Samantha McBirney

Photo of Samantha McBirney
Associate Engineer
Santa Monica Office

Education

Ph.D. in biomedical engineering, University of Southern Calif; M.S. in biomedical engineering, University of Southern Calif; B.S. in bioengineering, UC Berkeley

Overview

Samantha McBirney is an engineer at RAND with a background in biomedical applications, emerging technologies, and laser physics. At RAND, her work has focused on medical readiness, medical logistics, emerging technologies (and how they're used by near-peer adversaries), pharmaceutical supply chains, and international drug policy, with interests reaching into national security, biotechnology, and public health. McBirney received her M.S. and Ph.D. from the University of Southern California, and her doctoral research focused primarily on two topics – studying blast-induced neurotrauma in soldiers as the result of a blast while also designing, building, and validating a non-invasive optical malaria diagnostic. Her work on the malaria diagnostic was highlighted by NPR’s All Things Considered with both her and her Ph.D. advisor making appearances on air, as well as by the MIT Technology Review which listed it as one of the top ten low-tech inventions that changed the world in 2018. McBirney received her B.S. in bioengineering from the University of California, Berkeley.

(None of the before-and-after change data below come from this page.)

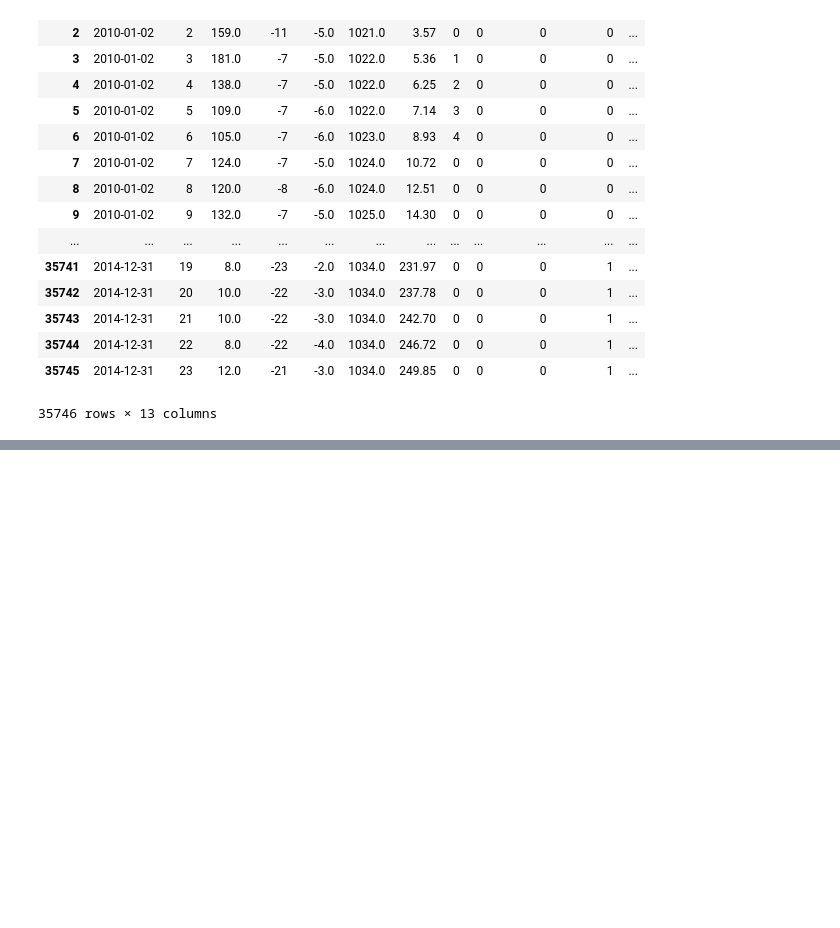
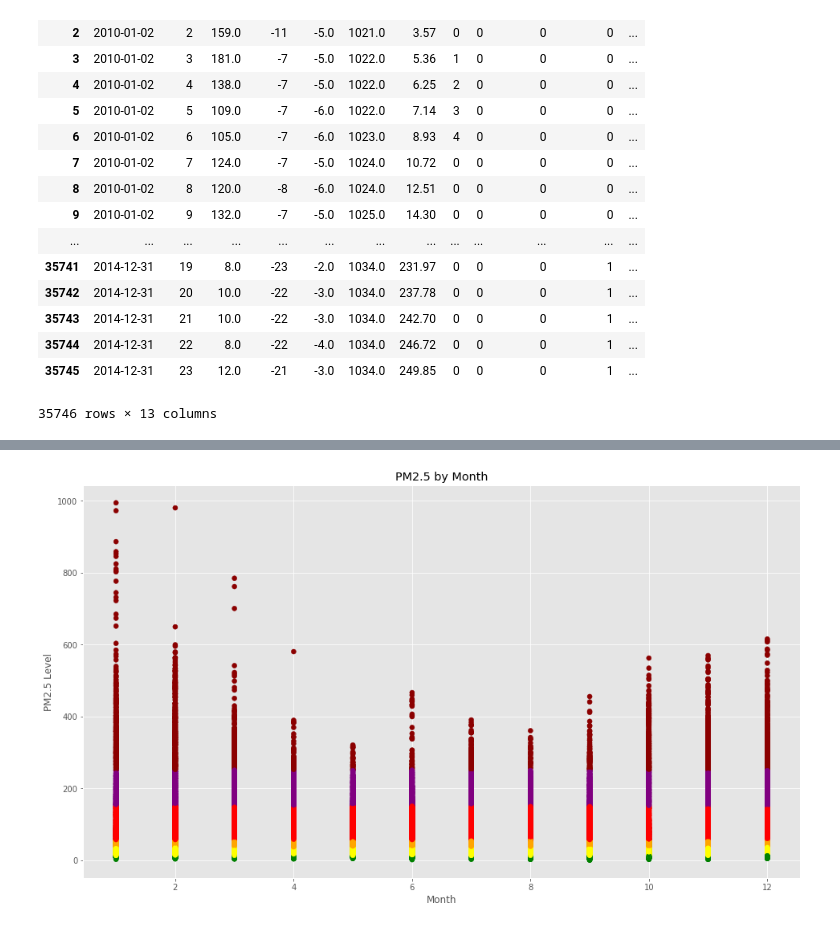
Before and after one commit to sammingty/sharing-github, a Jupyter notebook: PM2.5.ipynb, the cells around one changed output, grey strips where cells are left out. Cells and saved outputs as stored; diff of their text form; code cells hidden in the pictures; blank space fills up the shorter version.

```diff
--- a/PM2.5.ipynb
+++ b/PM2.5.ipynb
@@ -48,3 +51,11 @@ original
 | 35744 | 2014-12-31 | 22 | 8.0 | -22 | -4.0 | 1034.0 | 246.72 | 0 | 0 | 0 | 1 | ... |
 | 35745 | 2014-12-31 | 23 | 12.0 | -21 | -3.0 | 1034.0 | 249.85 | 0 | 0 | 0 | 1 | ... |
 35746 rows × 13 columns
+# %%
+# break down date information
+df['date'] = pd.to_datetime(df['date'])
+df['day'] = df.date.dt.day
+df['month'] = df.date.dt.month
+df['week of year'] = df['date'].dt.strftime('%U')
+df = df[['date','month','day','week of year','hour','DEWP','TEMP','PRES','Iws','Is','Ir','cbwd_NE','cbwd_NW','cbwd_SE','cbwd_cv','pm2.5']]
+df
@@ -56,0 +107,35 @@ Index(['date', 'hour', 'pm2.5', 'DEWP', 'TEMP', 'PRES', 'Iws', 'Is', 'Ir',
+# %%
+import matplotlib
+import matplotlib.pyplot as plt
+%matplotlib inline
+plt.style.use('ggplot')
+plt.rcParams["figure.figsize"] = [16,9]
+# %%
+# plot features
+x = df['month']
+y = df['pm2.5']
+colors = ['green','yellow','orange','red','purple','darkred']
+number = []
+legend = ['Good','Moderate','Unhealthy for sensitive groups','Unhealthy','Very unhealthy','Hazardous']
+
+for item in y:
+    if (item <= 12):
+        number.append(1)
+    elif (item <= 35.4):
+        number.append(2)
+    elif (item <= 55.4):
+        number.append(3)
+    elif (item <= 150.4):
+        number.append(4)
+    elif (item <= 250.4):
+        number.append(5)
+    else:
+        number.append(6)
+
+plt.scatter(x, y, c=number, cmap=matplotlib.colors.ListedColormap(colors))
+plt.xlabel('Month')
+plt.ylabel('PM2.5 Level')
+plt.title('PM2.5 by Month')
+plt.show()
+# %% [output]
+[figure, added]
```
Also changed, not shown: parts of 19 cells of this notebook.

Selected Publications

S.E. McBirney, D. Chen, A. Scholtz, H. Ameri, A.M. Armani, "Rapid Diagnostic for Point-of-Care Malaria Screening," ACS Sensors, 3(7), 2018

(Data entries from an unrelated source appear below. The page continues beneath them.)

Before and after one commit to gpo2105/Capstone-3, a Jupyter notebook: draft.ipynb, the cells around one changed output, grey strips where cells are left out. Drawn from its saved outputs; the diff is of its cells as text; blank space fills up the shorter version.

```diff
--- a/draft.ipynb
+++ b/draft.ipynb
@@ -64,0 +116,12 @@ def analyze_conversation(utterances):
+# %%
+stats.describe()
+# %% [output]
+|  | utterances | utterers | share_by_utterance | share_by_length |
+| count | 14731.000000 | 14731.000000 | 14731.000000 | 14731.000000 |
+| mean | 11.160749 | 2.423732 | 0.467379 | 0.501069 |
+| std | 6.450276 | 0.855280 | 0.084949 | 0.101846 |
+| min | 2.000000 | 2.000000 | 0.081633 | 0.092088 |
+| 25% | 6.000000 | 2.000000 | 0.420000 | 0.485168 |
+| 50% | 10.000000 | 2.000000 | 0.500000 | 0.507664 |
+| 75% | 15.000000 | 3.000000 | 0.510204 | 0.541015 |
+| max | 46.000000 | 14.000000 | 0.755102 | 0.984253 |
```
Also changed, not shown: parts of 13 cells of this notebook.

S.E. McBirney, K. Trinh, A. Wong-Beringer, A.M. Armani, "Wavelength-normalized spectroscopic analysis of Staphylococcus aureus and Pseudomonas aeruginosa growth rates," Biomedical Optics Express, 7(10), 2016

Commentary

  • Laura Ng, who has lupus and had to recently call at least five pharmacies before she could find a place to fill her hydroxychloroquine prescription, in Seattle, Washington, March 31, 2020, photo by Lindsey Wasson/Reuters

    The Unintended Consequences of a Proposed Cure for COVID-19

    The very discussion of chloroquine and hydroxychloroquine as therapeutic options against COVID-19 has decreased their availability for proven treatments, exacerbated global shortages, fueled a rampant counterfeit drug market in Africa, and worsened trade tensions. What can be done to deal with these unintended consequences?

    Apr 29, 2020 The Hill